* WHAT TO WORK ON
Scan the records for lines with the word "changed", and copy every such line.

[Before-and-after page screenshots]

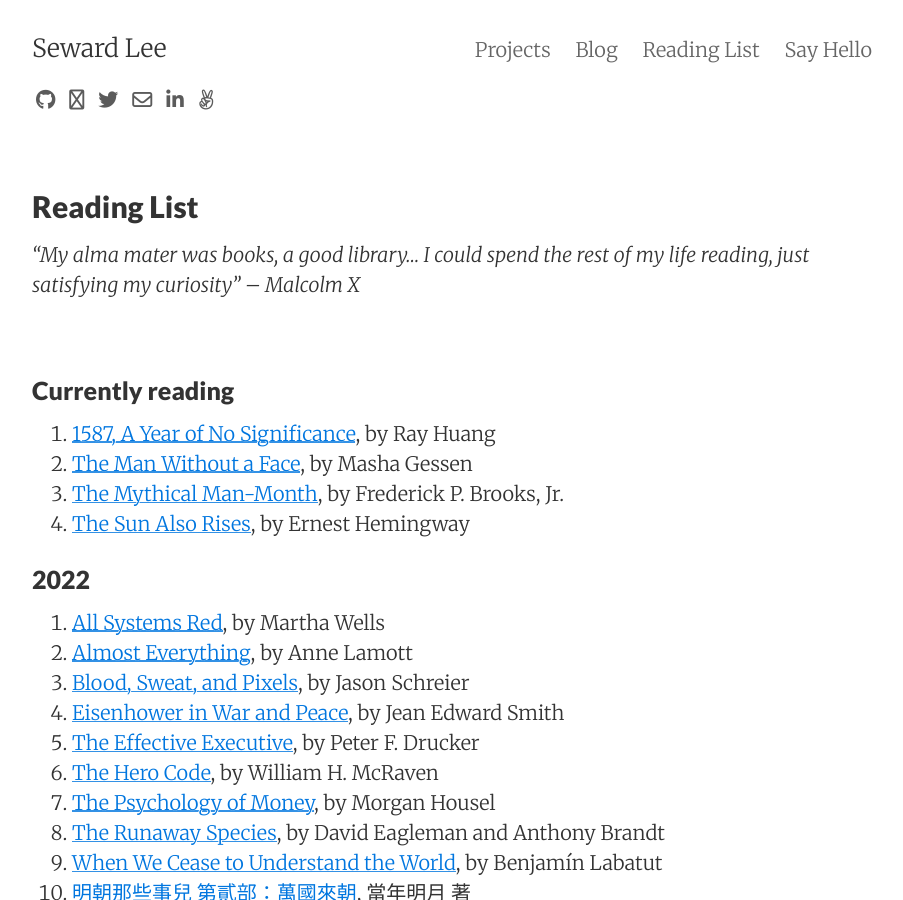
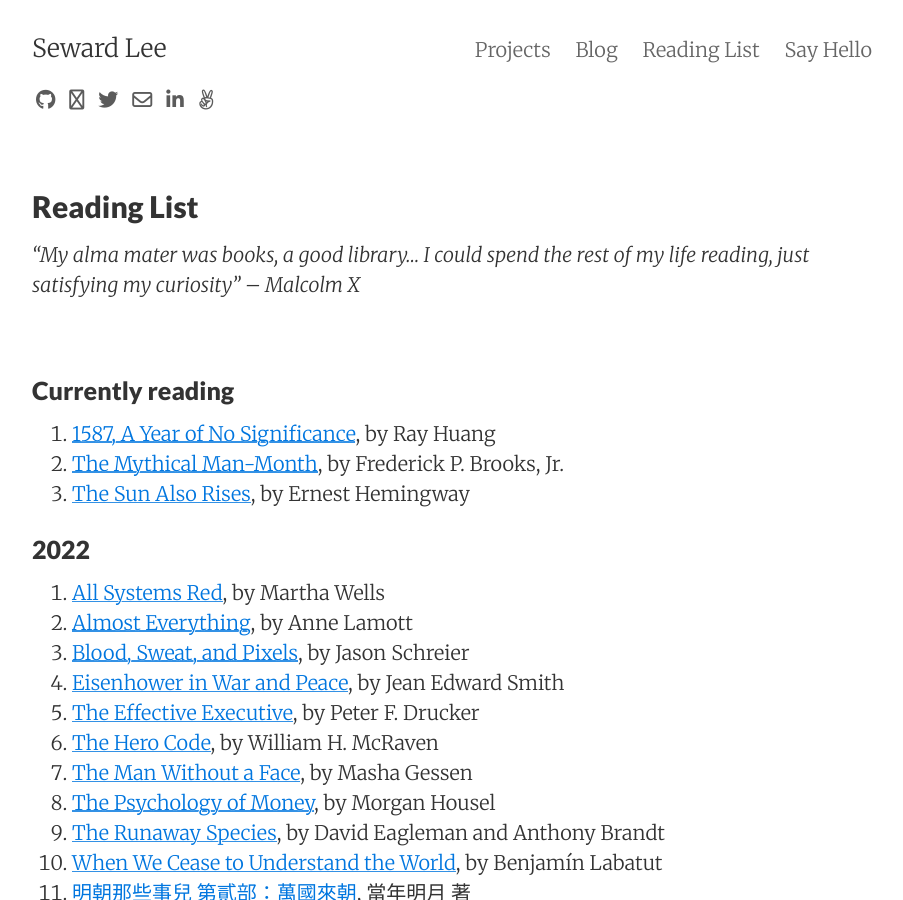
Before and after one commit to sewardlee337/sewardlee337.github.io, a Jekyll site: the page built from readinglist.md, in a window 1280 px wide and 900 px high. Shown: the whole window, without its empty margins (188-1091 px from the left). Built offline with Jekyll 4.4.1, drawn with Linux system fonts in a browser that asks for light colours; nearby versions of some CDN libraries; part of the change alters nothing that is shown.

```diff
--- a/readinglist.md
+++ b/readinglist.md
@@ -13,7 +13,6 @@ _"My alma mater was books, a good library... I could spend the rest of my life r
 ### Currently reading
 
 1. [1587, A Year of No Significance](https://amzn.to/34djZWU), by Ray Huang
-1. [The Man Without a Face](https://amzn.to/35nGJnY), by Masha Gessen
 1. [The Mythical Man-Month](https://amzn.to/3hWJa3m), by Frederick P. Brooks, Jr.
 1. [The Sun Also Rises](https://amzn.to/3HMuoHL), by Ernest Hemingway
 
@@ -26,6 +25,7 @@ _"My alma mater was books, a good library... I could spend the rest of my life r
 1. [Eisenhower in War and Peace](https://amzn.to/3JtzeLm), by Jean Edward Smith
 1. [The Effective Executive](https://amzn.to/3qaVIId), by Peter F. Drucker
 1. [The Hero Code](https://amzn.to/3vMJU3v), by William H. McRaven
+1. [The Man Without a Face](https://amzn.to/35nGJnY), by Masha Gessen
 1. [The Psychology of Money](https://amzn.to/33veRNl), by Morgan Housel
 1. [The Runaway Species](https://amzn.to/37E46KR), by David Eagleman and Anthony Brandt
 1. [When We Cease to Understand the World](https://amzn.to/3vj6fW5), by Benjamín Labatut
```
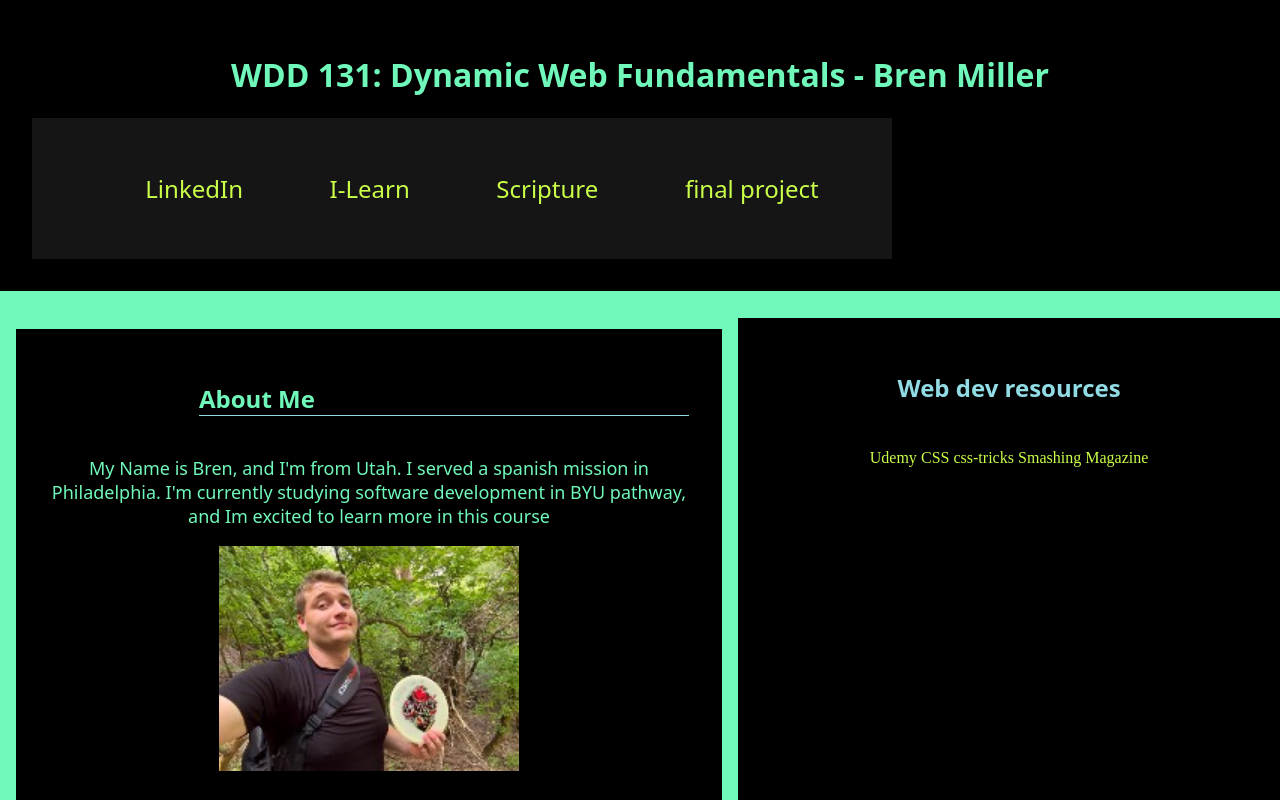
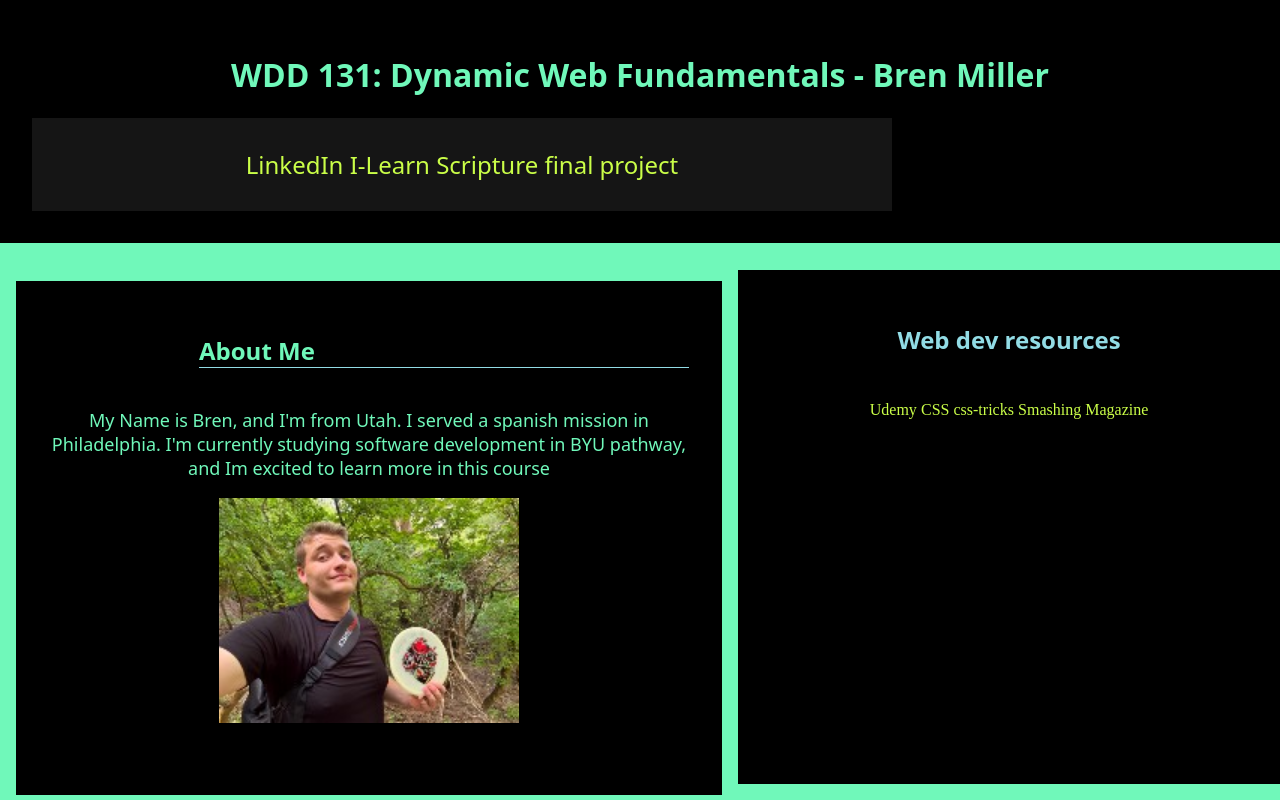
Before and after one commit to brenmiller27/brenmiller27.github.io, a plain HTML site: page index.html in a window 1280 px wide. Shown: the top 800 px of the page. Drawn offline with Linux system fonts and the light colour scheme; files whose address does not match are found by name.

Commit message:
initial commit

```diff
--- a/index.html
+++ b/index.html
@@ -2,7 +2,7 @@
 <html lang="en-US">
     <head>
         <meta charset="utf-8">
-        <meta name="viewpoint" content="width=device-width,initial-scale=1.0">
+        <meta name="viewport" content="width=device-width,initial-scale=1.0">
         <title>WDD 131 Dynamic Web Fundamentals - Bren Miller</title>
         <meta name="description" content="Bren Miller WDD131 Web Home Page assignment">
         <meta name="author" content="Bren Miller">
@@ -14,14 +14,11 @@
     <header>
         <h1>WDD 131: Dynamic Web Fundamentals - Bren Miller</h1>
             <nav>
-                <ul>
                     <a href="https://www.linkedin.com/feed/?trk=guest_homepage-basic_nav-header-signin">LinkedIn</a>
                     <a href="https://byui.instructure.com/.">I-Learn</a>
                     <a href="https://www.churchofjesuschrist.org/study/scriptures/bofm/2-ne/31?lang=eng">Scripture</a>
-                    <a a href="finalproject">final project</a>
-                </ul>
+                    <a href="finalproject">final project</a>
             </nav>
-        </div>
     </header>
     <div class="grid">
     <main>
```
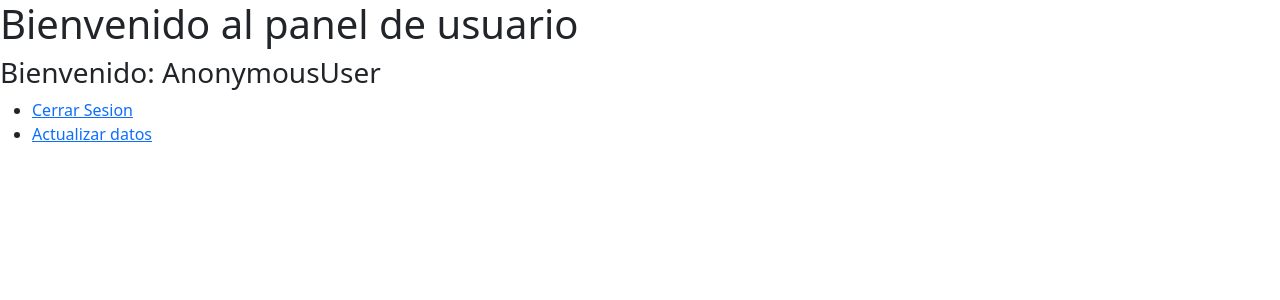
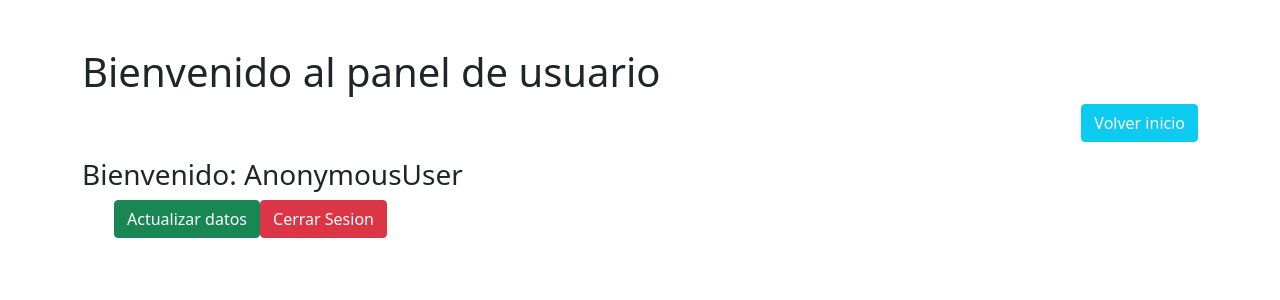
Before and after one commit to jaimenestares1012/Calidad, a Django app: template templates/administracion/panel.html in a window 1280 px wide. Shown: the top 300 px of the page. Run offline with Django 3.2, Linux system fonts and the light colour scheme; the template is opened without the code that fills it, so the values that code supplies are empty.

Commit message:
mejoras en el panel de control

```diff
--- a/templates/administracion/panel.html
+++ b/templates/administracion/panel.html
@@ -10,13 +10,21 @@
 
 </head>
 <body>
+
+    <div class="container mt-5">
+
+
     <h1>Bienvenido al panel de usuario</h1>
+    <p align="right">
+             <button type="button" class="btn btn-info" ><a href="/" style="text-decoration: none; color:white;">Volver
+            inicio</a></button>
+    </p>
     <h3>Bienvenido: {{user}}</h3>
-    <ul>
-        <li>
-            <a href="{% url 'users:user-logout' %}">Cerrar Sesion</a>
-        </li>
-        <li><a href="{% url 'users:user-update' %}">Actualizar datos</a></li>
+    <ul style="display: inline-flex;">
+
+            <button type="button" class="btn btn-success"><a href="{% url 'users:user-update' %}" style="text-decoration: none; color:white">Actualizar datos</a></button>
+            <button type="button" class="btn btn-danger"><a href="{% url 'users:user-logout' %}" style="text-decoration: none; color:white;">Cerrar Sesion</a></button>
     </ul>
+    </div>
 </body>
 </html>
--- a/templates/servicio/pasarella.html
+++ b/templates/servicio/pasarella.html
@@ -24,7 +24,7 @@
                         <form  class="row g-3 needs-validations" novalidate>
                             <div class="col-md-12">
                                 <label for="numero" class="form-label">Numero de tarjeta</label>
-                                <input type="numero" name="numero" type="text" class="form-control" required>
+                                <input type="text" name="numero" type="text" class="form-control" maxlength="16" required>
                             </div>
                             <div class="col-md-6">
                                 <label for="nombre" class="form-label">Nombre</label>
@@ -64,7 +64,7 @@
                             </div>
                             <div class="col-md-4">
                                 <label for="cvv" class="form-label">cvv</label>
-                                <input type="cvv" name="cvv" type="text" class="form-control">
+                                <input type="cvv" name="cvv" type="text" class="form-control" required maxlength="3">
                             </div>
                             <button type="submit" class="btn btn-warning fw-bold">Pagar</button>
                         </form>
```
Also changed, not shown: templates/users/login.html (+19 -5 lines), templates/users/update.html (+18 -6 lines).
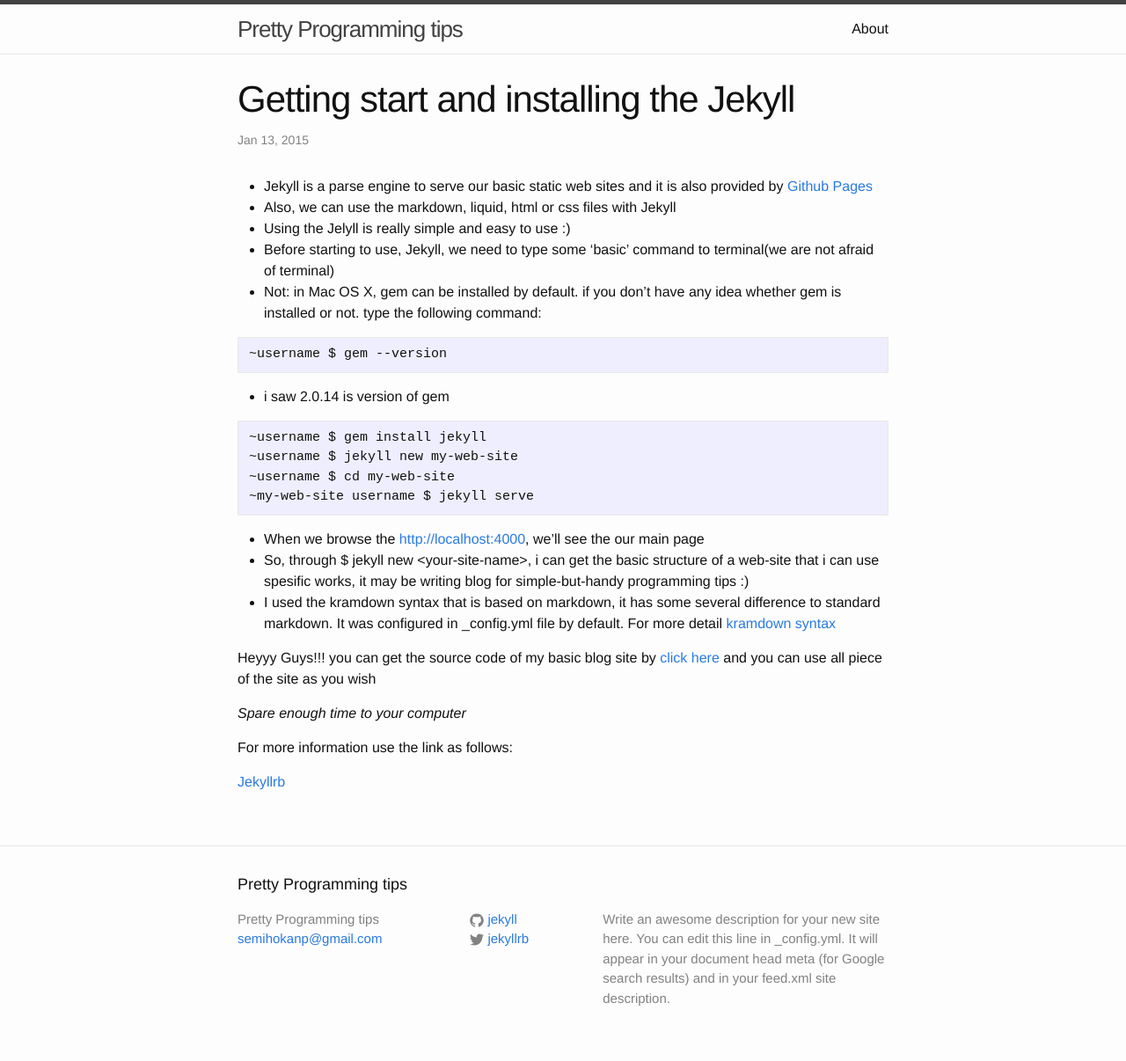
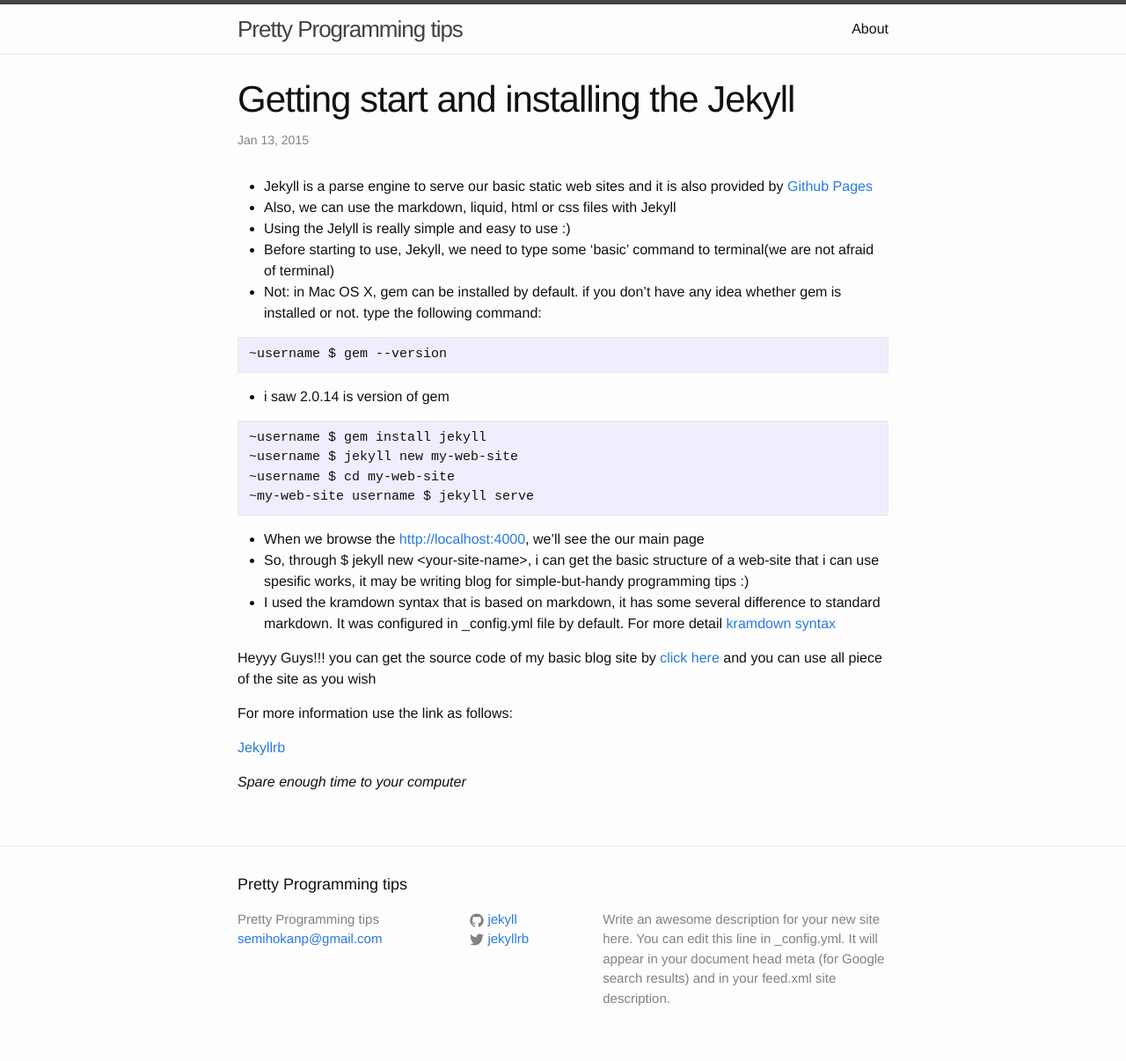
Before and after one commit to semihokanpehlivan/semihokanpehlivan.github.io, a Jekyll site: the page built from _posts/2015-1-13-getting-start-and-installing-the-jekyll.md, in a window 1280 px wide. Shown: the whole page at 88% size. Built offline with Jekyll 4.4.1, drawn with Linux system fonts in a browser that asks for light colours.

Commit message:
changed the orders

```diff
--- a/_posts/2015-1-13-getting-start-and-installing-the-jekyll.md
+++ b/_posts/2015-1-13-getting-start-and-installing-the-jekyll.md
@@ -30,8 +30,8 @@ it may be writing blog for simple-but-handy programming tips :)
 
 Heyyy Guys!!! you can get the source code of my basic blog site by [click here](https://github.com/semihokanpehlivan/semihokanpehlivan.github.io "semihokan") and you can use all piece of the site as you wish
 
-*Spare enough time to your computer*
-
 For more information use the link as follows:
 
 [Jekyllrb](https://jekyllrb.com "Jekyllrb")
+
+*Spare enough time to your computer*
```
Also changed, not shown: 2 other files.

* SOLVED EXERCISE
Also changed, not shown: templates/users/login.html (+19 -5 lines), templates/users/update.html (+18 -6 lines).
changed the orders
Also changed, not shown: 2 other files.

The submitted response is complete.